“One high-level publishing executive disputed that the Amazon pacts are behind the e-book sales decline. ‘This is a title-driven business,’ he added. ‘If you have a good book, price isn’t an issue.’”

Did Trachtenberg grant this publishing exec pernicious anonymity because the executive didn’t want to be ridiculed for saying something so stupid? Did Trachtenberg ask for anything like, I don’t know, supporting data before agreeing to publish an anonymous quote that violates the laws of Econ 101, all available data, and even common sense?

If a book is “good,” whatever that means, price isn’t an issue? Okay, anonymous publishing executive, why aren’t you charging a hundred dollars for your “good” books? You’d be making bank! Could it be that books are a little more fungible than all that? That consumers find books fungible not just with each other, but with other forms of entertainment, as well, meaning that you can very easily suppress sales of a book with a non-issue high price? In fact, it seems you can even suppress sales of an entire market. Bravo!

And then, almost as an aside, in the second-to-last paragraph: “Amazon says e-book sales in its Kindle store—which encompasses a host of titles that aren’t published by the five major houses—are up in 2015 in both units and revenue.”
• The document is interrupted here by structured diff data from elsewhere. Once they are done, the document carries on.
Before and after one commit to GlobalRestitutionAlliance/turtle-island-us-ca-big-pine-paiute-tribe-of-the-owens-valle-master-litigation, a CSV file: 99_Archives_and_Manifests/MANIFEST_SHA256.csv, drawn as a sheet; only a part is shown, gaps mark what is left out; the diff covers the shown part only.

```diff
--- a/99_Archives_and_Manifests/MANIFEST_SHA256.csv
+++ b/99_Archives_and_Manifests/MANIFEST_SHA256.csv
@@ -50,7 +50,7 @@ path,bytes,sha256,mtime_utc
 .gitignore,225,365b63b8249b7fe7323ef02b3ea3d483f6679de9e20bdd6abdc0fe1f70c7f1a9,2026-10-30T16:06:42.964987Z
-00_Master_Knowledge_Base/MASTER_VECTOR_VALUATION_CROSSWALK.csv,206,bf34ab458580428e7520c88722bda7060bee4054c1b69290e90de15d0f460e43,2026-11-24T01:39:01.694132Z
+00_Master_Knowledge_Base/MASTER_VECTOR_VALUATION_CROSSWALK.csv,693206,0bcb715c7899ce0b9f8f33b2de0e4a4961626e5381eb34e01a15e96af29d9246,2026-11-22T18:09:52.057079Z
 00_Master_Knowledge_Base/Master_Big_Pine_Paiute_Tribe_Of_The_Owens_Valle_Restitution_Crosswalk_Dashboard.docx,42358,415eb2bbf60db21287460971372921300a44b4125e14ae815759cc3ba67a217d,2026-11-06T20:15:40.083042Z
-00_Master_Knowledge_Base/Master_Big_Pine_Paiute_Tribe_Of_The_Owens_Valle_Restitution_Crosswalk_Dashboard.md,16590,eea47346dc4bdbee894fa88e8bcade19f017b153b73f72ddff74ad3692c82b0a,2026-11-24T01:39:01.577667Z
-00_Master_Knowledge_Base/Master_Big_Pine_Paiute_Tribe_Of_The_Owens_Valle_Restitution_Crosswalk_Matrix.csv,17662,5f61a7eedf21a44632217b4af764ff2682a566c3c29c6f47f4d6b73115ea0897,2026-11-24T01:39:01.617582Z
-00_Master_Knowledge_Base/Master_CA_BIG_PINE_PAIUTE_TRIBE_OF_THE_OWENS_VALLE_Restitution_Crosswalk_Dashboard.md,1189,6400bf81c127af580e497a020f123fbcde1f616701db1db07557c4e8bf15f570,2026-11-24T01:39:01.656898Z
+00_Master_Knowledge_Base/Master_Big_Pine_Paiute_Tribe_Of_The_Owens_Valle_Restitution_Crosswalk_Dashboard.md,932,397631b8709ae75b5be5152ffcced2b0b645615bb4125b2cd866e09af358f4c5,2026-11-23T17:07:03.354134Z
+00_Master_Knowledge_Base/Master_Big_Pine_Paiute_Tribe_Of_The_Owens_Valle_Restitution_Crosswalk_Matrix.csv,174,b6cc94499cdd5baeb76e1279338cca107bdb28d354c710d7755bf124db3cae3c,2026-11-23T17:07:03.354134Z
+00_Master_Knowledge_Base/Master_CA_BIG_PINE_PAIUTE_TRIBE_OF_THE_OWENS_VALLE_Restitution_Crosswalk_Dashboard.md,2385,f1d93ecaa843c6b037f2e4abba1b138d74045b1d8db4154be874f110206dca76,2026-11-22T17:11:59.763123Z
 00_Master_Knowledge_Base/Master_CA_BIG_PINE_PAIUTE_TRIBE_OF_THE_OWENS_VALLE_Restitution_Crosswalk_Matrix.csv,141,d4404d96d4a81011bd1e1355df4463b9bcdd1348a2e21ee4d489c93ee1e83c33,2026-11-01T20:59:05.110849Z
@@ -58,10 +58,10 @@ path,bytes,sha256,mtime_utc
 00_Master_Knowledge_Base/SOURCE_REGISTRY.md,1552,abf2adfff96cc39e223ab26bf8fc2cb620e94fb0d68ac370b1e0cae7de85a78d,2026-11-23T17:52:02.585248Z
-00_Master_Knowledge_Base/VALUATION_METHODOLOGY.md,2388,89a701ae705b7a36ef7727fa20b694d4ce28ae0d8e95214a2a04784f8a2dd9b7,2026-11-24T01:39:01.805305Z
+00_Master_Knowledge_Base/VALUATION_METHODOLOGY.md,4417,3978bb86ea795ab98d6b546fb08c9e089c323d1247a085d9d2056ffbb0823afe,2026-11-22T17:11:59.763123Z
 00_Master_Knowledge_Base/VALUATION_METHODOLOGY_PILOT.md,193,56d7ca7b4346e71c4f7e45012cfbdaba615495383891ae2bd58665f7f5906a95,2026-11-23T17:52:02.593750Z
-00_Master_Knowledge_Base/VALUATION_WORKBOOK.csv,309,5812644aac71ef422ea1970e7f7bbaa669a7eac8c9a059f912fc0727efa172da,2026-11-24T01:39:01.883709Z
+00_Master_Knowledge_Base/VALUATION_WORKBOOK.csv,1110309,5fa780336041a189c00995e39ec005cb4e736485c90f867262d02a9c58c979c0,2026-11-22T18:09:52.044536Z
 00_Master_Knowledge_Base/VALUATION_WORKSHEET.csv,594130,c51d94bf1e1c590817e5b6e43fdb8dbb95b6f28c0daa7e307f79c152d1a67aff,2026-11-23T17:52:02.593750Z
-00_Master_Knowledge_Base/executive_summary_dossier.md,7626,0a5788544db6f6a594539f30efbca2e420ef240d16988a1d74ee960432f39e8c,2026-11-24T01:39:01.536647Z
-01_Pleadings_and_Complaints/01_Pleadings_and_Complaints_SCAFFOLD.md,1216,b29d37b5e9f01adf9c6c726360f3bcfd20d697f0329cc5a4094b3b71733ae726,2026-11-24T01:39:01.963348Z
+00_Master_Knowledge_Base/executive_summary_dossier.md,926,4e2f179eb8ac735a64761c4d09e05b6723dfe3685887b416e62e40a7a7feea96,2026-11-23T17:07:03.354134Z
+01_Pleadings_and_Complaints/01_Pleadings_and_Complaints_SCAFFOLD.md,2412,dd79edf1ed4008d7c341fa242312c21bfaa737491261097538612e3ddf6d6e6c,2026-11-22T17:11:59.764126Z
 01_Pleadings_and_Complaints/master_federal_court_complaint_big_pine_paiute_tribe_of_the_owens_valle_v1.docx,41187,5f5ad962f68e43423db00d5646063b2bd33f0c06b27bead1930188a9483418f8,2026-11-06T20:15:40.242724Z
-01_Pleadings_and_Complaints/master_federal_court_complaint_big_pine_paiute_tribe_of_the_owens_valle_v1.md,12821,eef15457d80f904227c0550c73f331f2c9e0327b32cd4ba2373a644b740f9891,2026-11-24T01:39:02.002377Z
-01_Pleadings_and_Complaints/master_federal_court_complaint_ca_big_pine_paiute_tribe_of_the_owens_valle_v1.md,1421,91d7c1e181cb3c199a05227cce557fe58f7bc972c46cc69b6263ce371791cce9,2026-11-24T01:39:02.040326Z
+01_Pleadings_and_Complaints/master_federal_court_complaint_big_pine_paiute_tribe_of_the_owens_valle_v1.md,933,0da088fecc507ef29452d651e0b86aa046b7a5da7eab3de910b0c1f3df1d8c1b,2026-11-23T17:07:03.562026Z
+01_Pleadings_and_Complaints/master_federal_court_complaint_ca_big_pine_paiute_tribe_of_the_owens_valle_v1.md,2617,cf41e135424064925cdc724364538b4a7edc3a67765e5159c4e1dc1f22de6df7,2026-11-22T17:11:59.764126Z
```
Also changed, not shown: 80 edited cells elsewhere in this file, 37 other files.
A tiny note of insight and relevance! But no analysis of why that is and what it means. Wait a minute, are you saying lower priced book sales are growing in both volume and revenue, while higher priced ones are shrinking by both measures? Is something going on here? What might it mean for the industry?

Nah, why discuss any of that? We know legacy publishes are having a hard time because of the Amazon reason. Anything else goes in the second-to-last paragraph and merits no discussion at all.

I’m not sure why Amazon declined to comment on the article. They could have just said, “Um, we told you so.

As a commenter over at The Passive Voice puts it:

The Big Five really painted themselves and their authors into a corner with agency. They’ve screwed their authors royally for at least the next two years, just like they’ve screwed themselves.

1) If they keep their ebook prices high:

– Their ebook revenues (and market share) continue to shrink fast.
– Unable to discount Big Five ebooks, Amazon discounts Big Five print books even more steeply (as they are now), hastening the demise of chain brick-and-mortar bookstores that can’t compete at those prices. The Big Five ends up more reliant on Amazon for the Big Five’s (less-profitable) paper sales, while the far more profitable ebook market passes them by.

2) But if they lower ebook prices back to where they were in 2014, during the pre-agency days:

– Maybe the erosion of their ebook sales slows. But NOW, under agency, those discounts come out of their own pockets (and those of their authors), instead of Amazon’s. The average discount Amazon was underwriting on Big Five books was 20-25% pre-agency—that’s a hell of a subsidy, and it’s gone now. So under agency, the same discounted 2014 ebook consumer prices and sales will mean 20-25% less revenue for the Big Five than it did in 2015.

– And those lowered consumer ebook prices will once again accelerate the nationwide reader migration from print to ebooks, hastening the demise of chain brick-and-mortar bookstores.

What did Schopenhauer say? “All truth passes through three stages. First, it is ridiculed. Second, it is violently opposed. Third, it is accepted as being self-evident.”

Although if the Big Five continues to adhere to a high-priced ebook strategy, and continues to rely on insights as fresh and useful as those in this Wall Street Journal article, the more relevant rubric might be Elisabeth K├╝bler-Ross’s anger, denial, bargaining, depression, acceptance.